What were your memorable reads of 2014? Did any books in particular sing to your soul, make you want to change your life for the better, or transport you to another dimension through space and time? Post a comment and tell me all about it!

Best All-Around Book of 2014: Orphan Train by Kristina Baker Kline

15818107This is one of those traumatic coming-of-age stories that sucks you in and keeps you glued to the pages until the very end. The tragic characters were so real, it felt like I was right there on that train as it trudged its way to the Midwest, hungry, belittled and afraid of the unknown.  Even when I wasn’t reading, I found my mind drifting to little orphan Niahm, wondering how she was going to survive her current horrifying foster-home situation. I would also think of Molly’s unlikely friendship with a 91-year-old widow, wondering how they would eventually help each other overcome their hardships and find closure in the end. The author did a fantastic job unfolding both Molly’s and Niahm’s narratives as the chapters jumped from present day to the Great Depression. It was almost impossible setting down the book because I was dying to see their stories converge.

Memorable quote: So is it just human nature to believe that things happen for a reason – to find some shred of meaning even in the worst experiences?

 Best Wanderlust Book: Following Atticus by Tom Ryan

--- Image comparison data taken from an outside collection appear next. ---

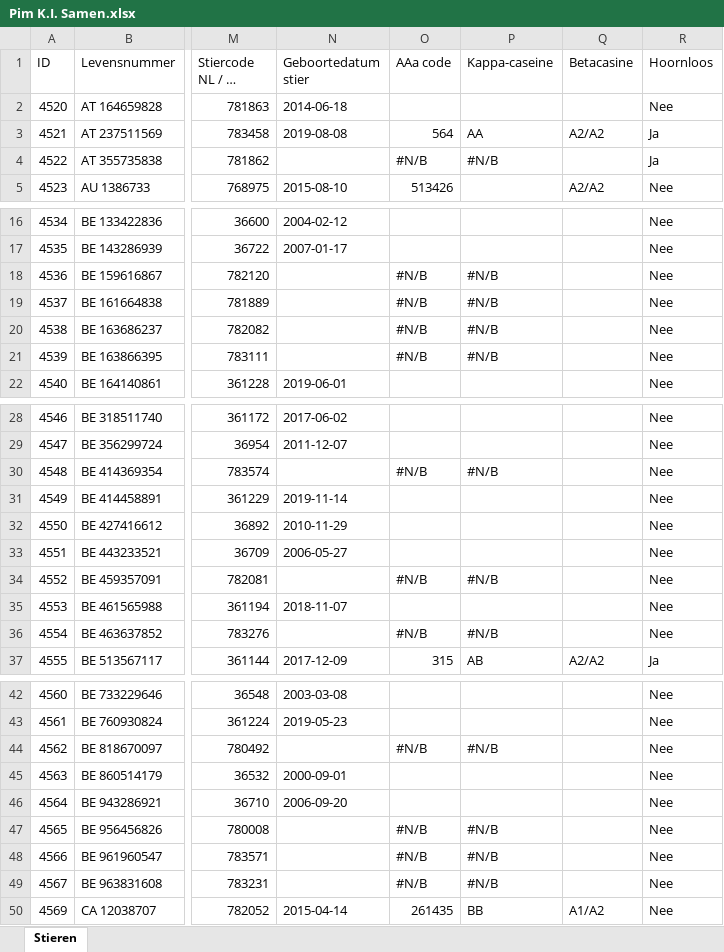
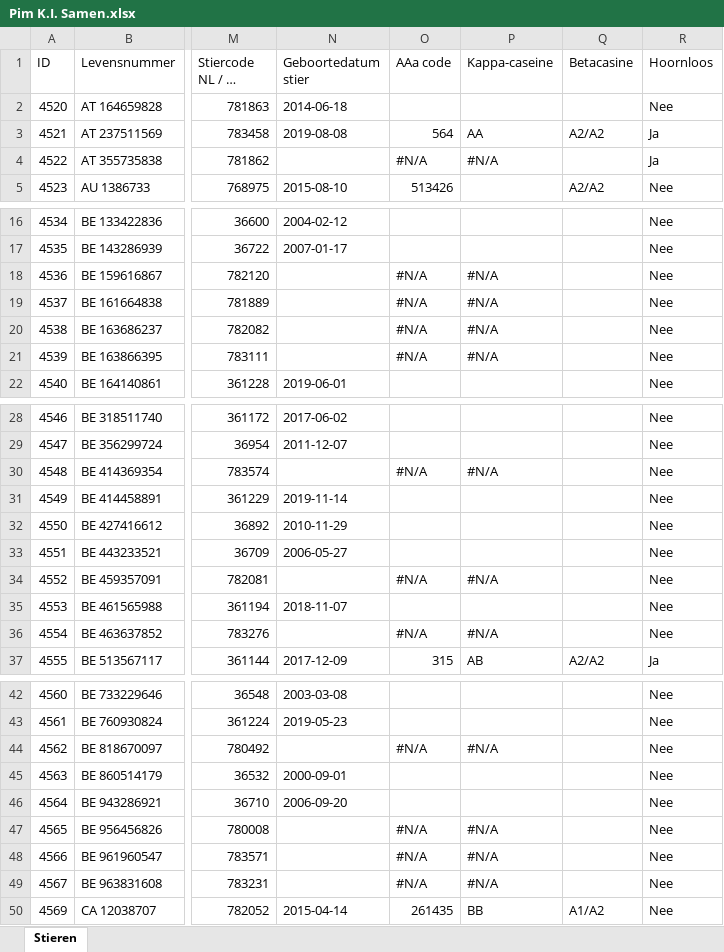
Before and after one commit to KISamen/stierenkaart_selectie, an Excel workbook: Stierenkaart/Pim K.I. Samen.xlsx, sheet Stieren, drawn as a sheet; only a part is shown, gaps mark what is left out; long unchanged cells end in …; values as stored, in another font and other column widths than the file's, no cell formats; the diff covers the shown part only; the diff names each change by its address in the sheet, - before the commit and + after, or states it on an @@ line.

Commit message:
fix titel stiercode v6

```diff
--- a/Stierenkaart/Pim K.I. Samen.xlsx (sheet Stieren)
+++ b/Stierenkaart/Pim K.I. Samen.xlsx (sheet Stieren)
-O4 (AAa code): #N/B
+O4 (AAa code): #N/A
-P4 (Kappa-caseine): #N/B
+P4 (Kappa-caseine): #N/A
-O18:O21 (AAa code): #N/B
+O18:O21 (AAa code): #N/A
-P18:P21 (Kappa-caseine): #N/B
+P18:P21 (Kappa-caseine): #N/A
-O30 (AAa code): #N/B
+O30 (AAa code): #N/A
-P30 (Kappa-caseine): #N/B
+P30 (Kappa-caseine): #N/A
-O34 (AAa code): #N/B
+O34 (AAa code): #N/A
-P34 (Kappa-caseine): #N/B
+P34 (Kappa-caseine): #N/A
-O36 (AAa code): #N/B
+O36 (AAa code): #N/A
-P36 (Kappa-caseine): #N/B
+P36 (Kappa-caseine): #N/A
-O44 (AAa code): #N/B
+O44 (AAa code): #N/A
-P44 (Kappa-caseine): #N/B
+P44 (Kappa-caseine): #N/A
-O47:O49 (AAa code): #N/B
+O47:O49 (AAa code): #N/A
-P47:P49 (Kappa-caseine): #N/B
+P47:P49 (Kappa-caseine): #N/A
```
Also changed, not shown: 20 edited cells elsewhere in this sheet, cell formats, 1 other file.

11100477Oh man, I don’t even know how to even begin describing how much I adore this book. I just want to climb to the top of one of Tom’s beloved mountain peaks with a bullhorn and tell the world to read Following Atticus. It’s that good, people!

This is just a beautiful story about the bond between a man and his dog, and how they both found inner peace in the enchanting New Hampshire Mountains. In defiance of what’s expected of an overweight middle-aged man and a 20-pound dog, they achieved the impossible. Not once, but twice, they conquered all 48 of the great White Mountain peaks in one winter.

I can tell you from experience that animals have a way of making us live in the present. Like standing atop a majestic mountain and looking down at nature’s splendor, seeing the world through a dog’s eyes can allow us to take in the bigger picture. All those trivial things—the office pettiness, the family melodrama, the overloaded inbox—seem so insignificant when you can truly understand the broad scheme of things. That’s why this book really hit home.

Memorable quote: In the mountains Atticus became more of what he’d always been, and I became less—less frantic, less stressed, less worried, and less harried. I felt comfortable letting him lead, and he seemed to know what I needed. He always chose the best route, if ever there was a question, and my only job was to follow.

Best Beach Read: Five Summers by Una Lamarche

16101148My happiest childhood memories took place at Camp Marston, a sleepaway camp nestled in the mountains of Julian, California. This book rekindled so many memories of the deep friendships that were forged over burnt marshmallows and capture-the-flag games. In this book, the four girls were lucky enough to stay in touch throughout the years and help each other through the trials and tribulations of young adulthood. Each girl is holding back a deep, dark secret and it all comes to a head when they reunite at their beloved Camp Nedoba. I really liked how the author used the third-person narrative to weave each of the girls’ past and present summer camp experiences in every chapter. I loved getting to know all the characters and reminiscing about my carefree summers at camp, where I only had to worry about hiding contraband candy from the counselors and getting caught on a night raid to boys hill!

Memorable quote: The way you act can sometimes be totally different from the way you actually are.

Best Inspirational Memoir: Eat and Run by Scott Jurek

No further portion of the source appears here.